■ MATERIAL FOR THIS EXERCISE ■
-*-*-
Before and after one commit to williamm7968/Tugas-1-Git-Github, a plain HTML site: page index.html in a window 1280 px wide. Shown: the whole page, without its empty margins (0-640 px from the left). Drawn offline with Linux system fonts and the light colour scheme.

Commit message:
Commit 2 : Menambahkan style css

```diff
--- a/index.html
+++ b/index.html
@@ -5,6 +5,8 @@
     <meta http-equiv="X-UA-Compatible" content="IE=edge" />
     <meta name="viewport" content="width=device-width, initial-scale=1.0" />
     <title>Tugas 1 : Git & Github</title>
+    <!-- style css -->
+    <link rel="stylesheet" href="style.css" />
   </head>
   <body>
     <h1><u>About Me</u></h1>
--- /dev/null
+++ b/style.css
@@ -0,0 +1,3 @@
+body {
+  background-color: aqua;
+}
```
-*-*-
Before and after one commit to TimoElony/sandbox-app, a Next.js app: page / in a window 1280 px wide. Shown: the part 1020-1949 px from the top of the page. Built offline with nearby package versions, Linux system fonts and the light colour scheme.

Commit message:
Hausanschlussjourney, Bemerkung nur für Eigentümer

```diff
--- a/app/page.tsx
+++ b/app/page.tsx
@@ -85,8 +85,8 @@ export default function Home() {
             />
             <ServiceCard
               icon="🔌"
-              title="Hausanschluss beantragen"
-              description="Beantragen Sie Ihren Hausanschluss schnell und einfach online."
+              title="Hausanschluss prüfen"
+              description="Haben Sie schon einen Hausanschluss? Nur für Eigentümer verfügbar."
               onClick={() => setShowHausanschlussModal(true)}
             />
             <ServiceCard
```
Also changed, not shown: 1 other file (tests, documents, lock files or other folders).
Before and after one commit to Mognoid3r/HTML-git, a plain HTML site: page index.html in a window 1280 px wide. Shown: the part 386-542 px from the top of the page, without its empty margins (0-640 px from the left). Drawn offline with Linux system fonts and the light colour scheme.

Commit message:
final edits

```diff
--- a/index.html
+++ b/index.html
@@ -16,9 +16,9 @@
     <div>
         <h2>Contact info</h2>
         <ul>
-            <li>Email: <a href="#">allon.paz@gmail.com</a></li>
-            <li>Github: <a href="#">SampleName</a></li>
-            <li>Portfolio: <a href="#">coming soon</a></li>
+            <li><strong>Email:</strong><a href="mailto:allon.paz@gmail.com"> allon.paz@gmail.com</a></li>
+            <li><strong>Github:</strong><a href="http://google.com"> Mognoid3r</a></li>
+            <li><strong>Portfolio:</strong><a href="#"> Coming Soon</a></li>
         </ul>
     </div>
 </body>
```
-*-*-
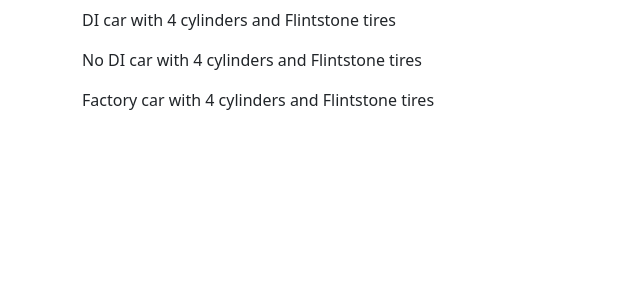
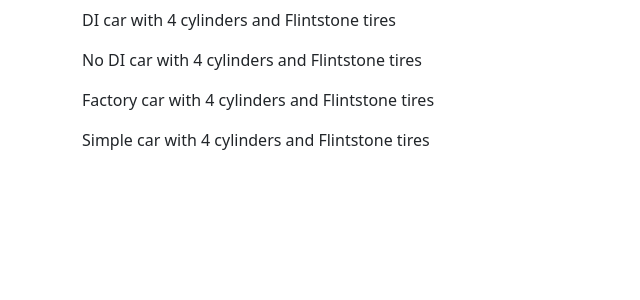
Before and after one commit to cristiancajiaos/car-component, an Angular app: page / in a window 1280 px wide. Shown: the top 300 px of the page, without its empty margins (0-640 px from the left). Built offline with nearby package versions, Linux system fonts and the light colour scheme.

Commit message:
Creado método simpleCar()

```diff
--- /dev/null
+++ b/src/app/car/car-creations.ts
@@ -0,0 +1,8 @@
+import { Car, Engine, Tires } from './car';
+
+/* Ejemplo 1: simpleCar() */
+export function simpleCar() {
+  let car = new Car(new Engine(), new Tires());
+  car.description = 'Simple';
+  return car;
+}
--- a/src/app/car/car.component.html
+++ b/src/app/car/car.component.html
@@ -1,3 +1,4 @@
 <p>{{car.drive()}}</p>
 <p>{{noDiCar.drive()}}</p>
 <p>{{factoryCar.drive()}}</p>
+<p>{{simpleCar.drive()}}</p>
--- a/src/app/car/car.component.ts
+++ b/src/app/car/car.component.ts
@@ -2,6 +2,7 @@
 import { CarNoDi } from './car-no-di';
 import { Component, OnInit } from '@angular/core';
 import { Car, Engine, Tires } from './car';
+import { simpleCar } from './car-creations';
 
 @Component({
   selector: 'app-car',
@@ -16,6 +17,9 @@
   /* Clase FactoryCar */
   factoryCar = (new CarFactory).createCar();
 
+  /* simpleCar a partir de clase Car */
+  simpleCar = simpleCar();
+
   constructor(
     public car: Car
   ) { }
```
-*-*-
■ ABOUT THIS EXERCISE ■
Check every line of the entries for "href" and report how many lines contain it, without any other words.

■ EXPECTED OUTPUT ■
7